The Student News Site of Drake University

The Times-Delphic

The Student News Site of Drake University

The Times-Delphic

Controversy ensues after relays artist reveal

Controversy+ensues+after+relays+artist+reveal

By MAX BROWN

On March 31, the Student Activities Board posted on their Facebook page announcing that B.o.B, the performer scheduled to headline the Relays Concert, would no longer be performing. This announcement came in the wake of various students and student organizations voicing concerns regarding B.o.B’s history of controversial statements and lyrics.

The post reads, “Recording artist B.o.B will not be performing at the student-organized and student-funded Relays Concert next month, as had been previously announced. Student Activities Board, which manages the annual event, is working on alternative plans; information will be shared as details are finalized.”

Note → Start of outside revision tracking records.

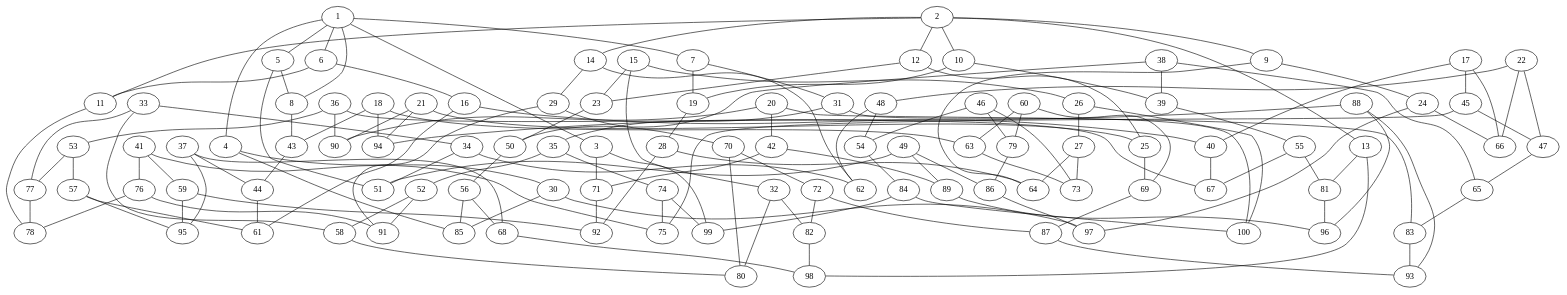
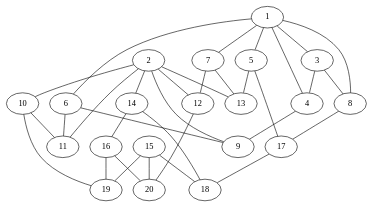
One commit to markusju/ava-u2 changed the diagram in file.dot. Above: the diagram before and after it, drawn with Graphviz. The commit also changed 9 other files, not shown here.

```diff
--- a/file.dot
+++ b/file.dot
@@ -1,155 +1,35 @@
 graph G {
-9 -- 24;
-81 -- 96;
-32 -- 80;
-32 -- 82;
-41 -- 59;
-65 -- 83;
-17 -- 40;
-33 -- 58;
-17 -- 45;
-26 -- 27;
-74 -- 75;
-41 -- 75;
-41 -- 76;
-49 -- 86;
-50 -- 56;
-57 -- 95;
+10 -- 11;
+14 -- 16;
+6 -- 9;
+16 -- 19;
+14 -- 18;
+16 -- 20;
+4 -- 9;
+6 -- 11;
 2 -- 9;
 2 -- 10;
-49 -- 89;
+12 -- 20;
 2 -- 11;
+8 -- 17;
 10 -- 19;
-24 -- 97;
 2 -- 12;
 2 -- 13;
 2 -- 14;
-25 -- 69;
-33 -- 77;
-82 -- 98;
-17 -- 66;
-34 -- 51;
-58 -- 80;
-9 -- 64;
-18 -- 43;
-74 -- 99;
-34 -- 62;
-10 -- 39;
-42 -- 71;
-43 -- 44;
-19 -- 28;
-83 -- 93;
-18 -- 63;
-42 -- 89;
-35 -- 52;
-59 -- 92;
-76 -- 78;
-60 -- 63;
-59 -- 95;
-27 -- 64;
-52 -- 58;
-35 -- 74;
-60 -- 69;
-26 -- 100;
-12 -- 23;
-18 -- 94;
-12 -- 25;
-27 -- 73;
-76 -- 91;
-84 -- 99;
-84 -- 100;
-36 -- 53;
-44 -- 61;
-60 -- 79;
-20 -- 42;
-4 -- 30;
-68 -- 98;
-36 -- 67;
-77 -- 78;
-45 -- 47;
-5 -- 8;
-11 -- 78;
-3 -- 71;
-21 -- 25;
-28 -- 64;
-53 -- 57;
-37 -- 44;
-52 -- 91;
-69 -- 87;
-36 -- 90;
-53 -- 77;
-45 -- 75;
-20 -- 83;
-37 -- 68;
-3 -- 99;
-28 -- 92;
-38 -- 39;
-70 -- 72;
-6 -- 11;
-20 -- 90;
-46 -- 54;
-29 -- 70;
-6 -- 16;
-70 -- 80;
-86 -- 97;
-38 -- 50;
-5 -- 51;
-14 -- 29;
-4 -- 85;
-22 -- 47;
-22 -- 48;
-37 -- 95;
-38 -- 65;
-46 -- 73;
-29 -- 91;
-54 -- 84;
-46 -- 79;
-13 -- 81;
-31 -- 35;
-21 -- 90;
-87 -- 93;
-79 -- 86;
-15 -- 23;
-21 -- 94;
-63 -- 73;
-15 -- 26;
-7 -- 19;
-22 -- 66;
-55 -- 67;
-14 -- 62;
-39 -- 55;
-15 -- 32;
-47 -- 65;
-13 -- 98;
-71 -- 92;
-30 -- 85;
-7 -- 31;
-55 -- 81;
-23 -- 50;
-30 -- 97;
-88 -- 93;
-48 -- 54;
-88 -- 94;
-88 -- 96;
-72 -- 82;
-56 -- 68;
-48 -- 62;
-72 -- 87;
-16 -- 40;
-40 -- 67;
-56 -- 85;
-33 -- 34;
+3 -- 4;
+17 -- 18;
 1 -- 3;
-49 -- 51;
 1 -- 4;
-8 -- 43;
+15 -- 18;
 1 -- 5;
-57 -- 61;
+15 -- 19;
 1 -- 6;
-31 -- 100;
+3 -- 8;
+7 -- 12;
+15 -- 20;
 1 -- 7;
+7 -- 13;
 1 -- 8;
-89 -- 96;
-24 -- 66;
-16 -- 61;
+5 -- 13;
+5 -- 17;
 }
```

In January 2016, B.o.B expressed his belief that the Earth is flat. Astrophysicist Neil Degrasse Tyson contacted B.o.B over Twitter, attempting to persuade the rapper that the Earth is round. B.o.B responded by recording a “diss track” against Tyson entitled “Flatline,” which expanded on B.o.B’s views and accused Tyson of being paid by NASA to promote a round-Earth agenda.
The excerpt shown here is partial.